But, you don’t have to have a branded affair to participate in a salon. I’ve joined in or personally led several ad hoc salons in friend’s and colleague’s homes where conversations varied from debating geopolitical trends and foreign policy to brainstorming new funding opportunities for local entrepreneurs. In every case a general theme is set and backgrounders provided as well as key questions for participants to prepare and consider prior to gathering. And even though we start with one direction in mind, invariably the exchange of ideas and debate often lead to new directions and insights we might never have conceived going solo.
One of my first salon experiences here in San Francisco involved a Parlay House gathering featuring an evening of conversation with Victoria Tsai, founder of the groundbreaking local skincare line, TATCHA, and Leslie Blodgett, creator and Executive Chairman of beauty powerhouse bareMinerals. To have two such accomplished women, at different points in their careers and lives, candidly sharing their personal journeys and challenges in such an intimate environment was, frankly, remarkable. Both are pioneers who embody the entrepreneurial spirit of the Bay Area.
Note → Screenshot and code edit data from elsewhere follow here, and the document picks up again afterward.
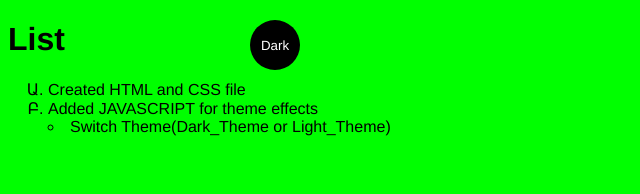
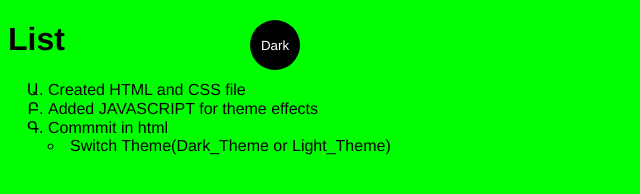
Before and after one commit to shivani3299/Assignment_Git, a plain HTML site: page index.html in a window 1280 px wide. Shown: the whole page, without its empty margins (0-640 px from the left). Drawn offline with Linux system fonts and the light colour scheme.

Commit message:
commit in html

```diff
--- a/index.html
+++ b/index.html
@@ -11,6 +11,7 @@
     <ul>
       <li class="list">Created HTML and CSS file</li>
       <li class="list">Added JAVASCRIPT for theme effects</li>
+      <li class="list">Commmit in html</li>
       <li class="list1">Switch Theme(Dark_Theme or Light_Theme)</li>
     </ul>
     <div>
```
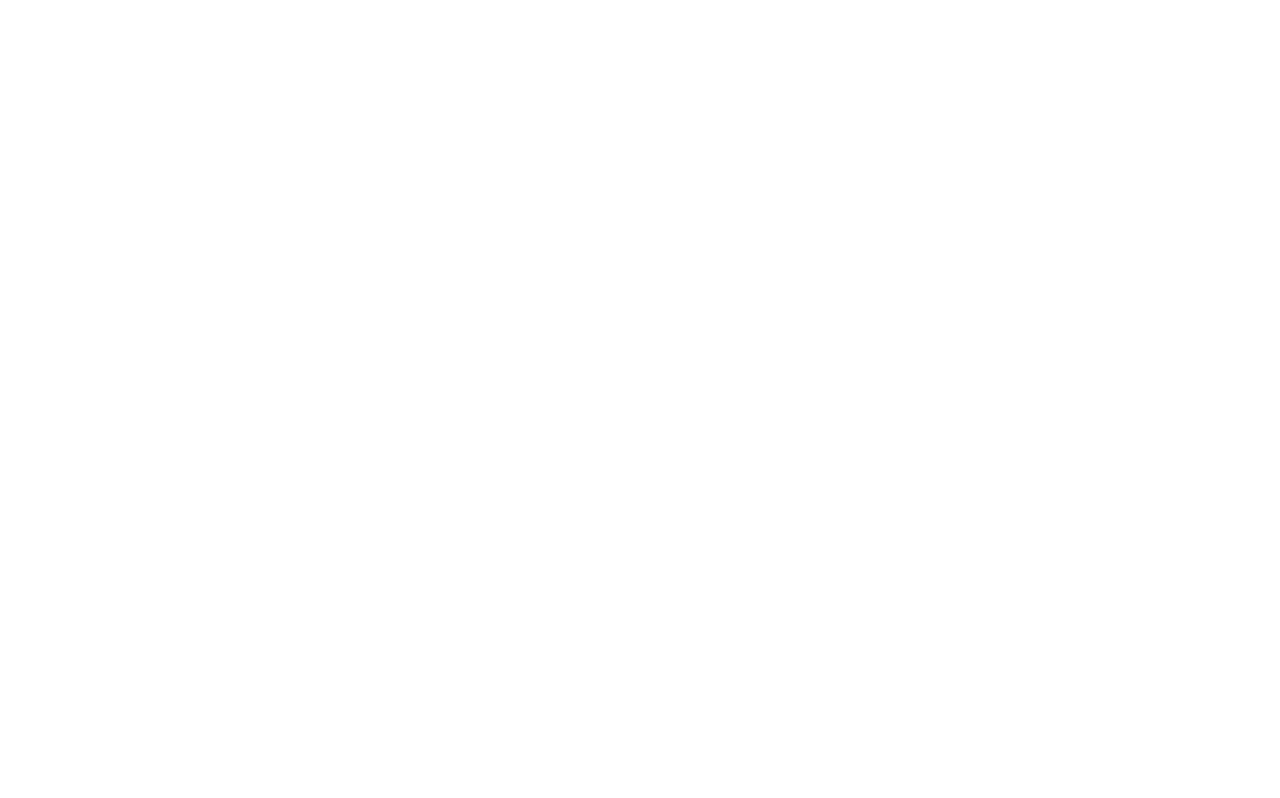
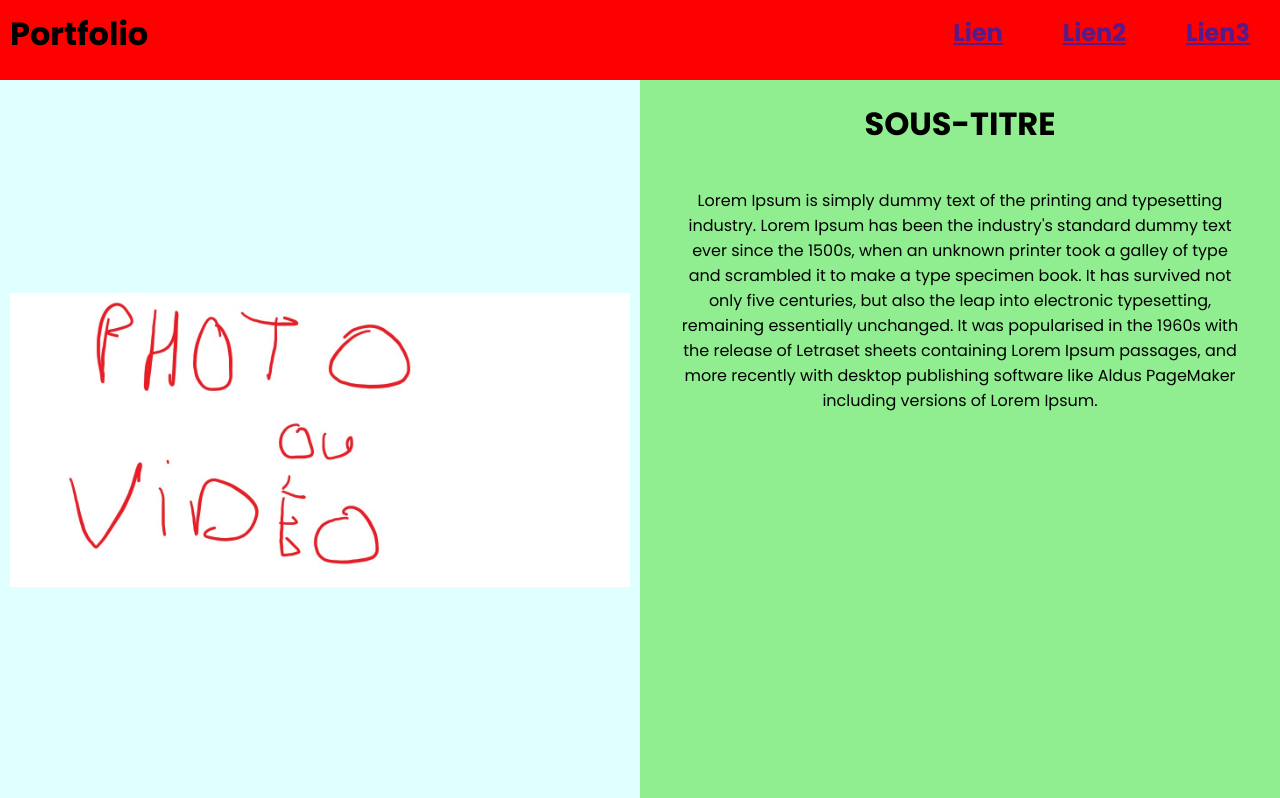
Before and after one commit to MaloDaHood/Portfolio, a plain HTML site: page index.html in a window 1280 px wide. Shown: the top 798 px of the page. Drawn offline with Linux system fonts and the light colour scheme.

Commit message:
forme base

```diff
--- /dev/null
+++ b/CSS/index.css
@@ -0,0 +1,75 @@
+@import url('https://fonts.googleapis.com/css?family=Poppins:200,300,400,500,600,700,800,900&display=swap');
+
+* {
+    margin: 0;
+    padding: 0;
+    box-sizing: border-box;
+    font-family: 'Poppins', sans-serif;
+}
+
+.header {
+    background-color: red;
+    width: 100%;
+    height: 10vh;
+    display: flex;
+}
+
+.header .titre {
+    padding: 10px 10px;
+    width: fit-content;
+}
+
+.header .menu {
+    position: absolute;
+    right: 0;
+    display: flex;
+}
+
+.header .menu .lien {
+    padding: 15px 30px;
+    width: fit-content;
+}
+
+.presentation {
+    display: flex;
+    width: 100%;
+    height: 90vh;
+}
+
+.presentation .photo {
+    background-color: lightcyan;
+    width: 50%;
+    padding: 10px;
+    display: flex;
+    align-items: center;
+}
+
+.presentation .photo img {
+    width: 100%;
+}
+
+.presentation .texte {
+    background-color: lightgreen;
+    width: 50%;
+    padding: 10px;
+}
+
+.presentation .texte .sous_titre {
+    text-align: center;
+    padding: 10px;
+}
+
+.presentation .texte p {
+    text-align: center;
+    padding: 30px;
+}
+
+.sites {
+    width: 100%;
+    height: 100vh;
+}
+
+.sites .frame {
+    width: 50%;
+    height: 100%;
+}
--- a/index.html
+++ b/index.html
@@ -1,9 +1,43 @@
 <!DOCTYPE html>
-<html>
+<html lang="fr">
     <head>
-
+        <meta name="viewport" content="width=device-width, initial-scale=1.0">
+        <meta charset="UTF-8">
+        <title>Malo-MR</title>
+        <link rel="stylesheet" href="CSS/index.css">
+        <link rel="shortcut icon" type="image/x-icon" href="">
     </head>
     <body>
-
+        <div class="header">
+            <h1 class="titre">Portfolio</h1>
+            <div class="menu">
+                <h2 class="lien"><a href="">Lien</a></h2>
+                <h2 class="lien"><a href="">Lien2</a></h2>
+                <h2 class="lien"><a href="">Lien3</a></h2>
+            </div>
+        </div>
+        <div class="presentation">
+            <div class="photo">
+                <img src="images/placeholder.jpg"/>
+            </div>
+            <div class="texte">
+                <h1 class="sous_titre">SOUS-TITRE</h1>
+                <p>
+                    Lorem Ipsum is simply dummy text of the printing and
+                    typesetting industry. Lorem Ipsum has been the industry's
+                    standard dummy text ever since the 1500s, when an unknown
+                    printer took a galley of type and scrambled it to make a
+                    type specimen book. It has survived not only five centuries,
+                    but also the leap into electronic typesetting, remaining
+                    essentially unchanged. It was popularised in the 1960s with
+                    the release of Letraset sheets containing Lorem Ipsum passages,
+                    and more recently with desktop publishing software like Aldus
+                    PageMaker including versions of Lorem Ipsum.
+                </p>
+            </div>
+        </div>
+        <div class="sites">
+            <iframe class="frame" src="test/test.html"></iframe>
+        </div>
     </body>
 </html>
--- /dev/null
+++ b/test/test.html
@@ -0,0 +1,37 @@
+<!DOCTYPE html>
+<html lang="fr">
+    <head>
+        <meta name="viewport" content="width=device-width, initial-scale=1.0">
+        <meta charset="UTF-8">
+        <title>Malo-MR</title>
+        <link rel="stylesheet" href="CSS/index.css">
+        <link rel="shortcut icon" type="image/x-icon" href="">
+    </head>
+    <body>
+        putepute</br>
+        pute</br>
+        pute</br>
+        pute</br>
+        putepute</br>
+        pute</br>
+        pute</br>
+        pute</br>
+        pute</br>
+        pute</br>
+        pute</br>
+        pute</br>
+        pute</br>
+        pute</br>
+        pute</br>
+        pute</br>
+        pute</br>
+        pute</br>
+        pute</br>
+        pute</br>
+        pute</br>
+        pute</br>
+        pute</br>
+        pute</br>
+        putepute</br>
+    </body>
+</html>
```
Also changed, not shown: images/man.png (added), images/placeholder.jpg (added).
Our collective conversation that evening wasn’t centered on business, but rather on service and empowering the next generation. Tsai shared her work with Room to Read, an extraordinary local non-profit whose aim is to educate children around the globe. I could have never imagined that an evening initially focused on business and beauty would evolve into a deeper discussion on education initiatives here in San Francisco that are having a global impact. But that is the power and promise of a salon environment.
When you attend a salon you get the feeling that you are part of something special, something worthwhile, important and substantial. You’re being there matters. No one just fades into the background; all are active participants in the conversation.
More and more of us throughout the Bay Area, of every age and profession, are choosing the salon to connect, grow and be entertained. In many ways, by attending or hosting a salon, we’re honoring the traditional (but not yet lost) art of conversation that has shaped discourse and history for generations.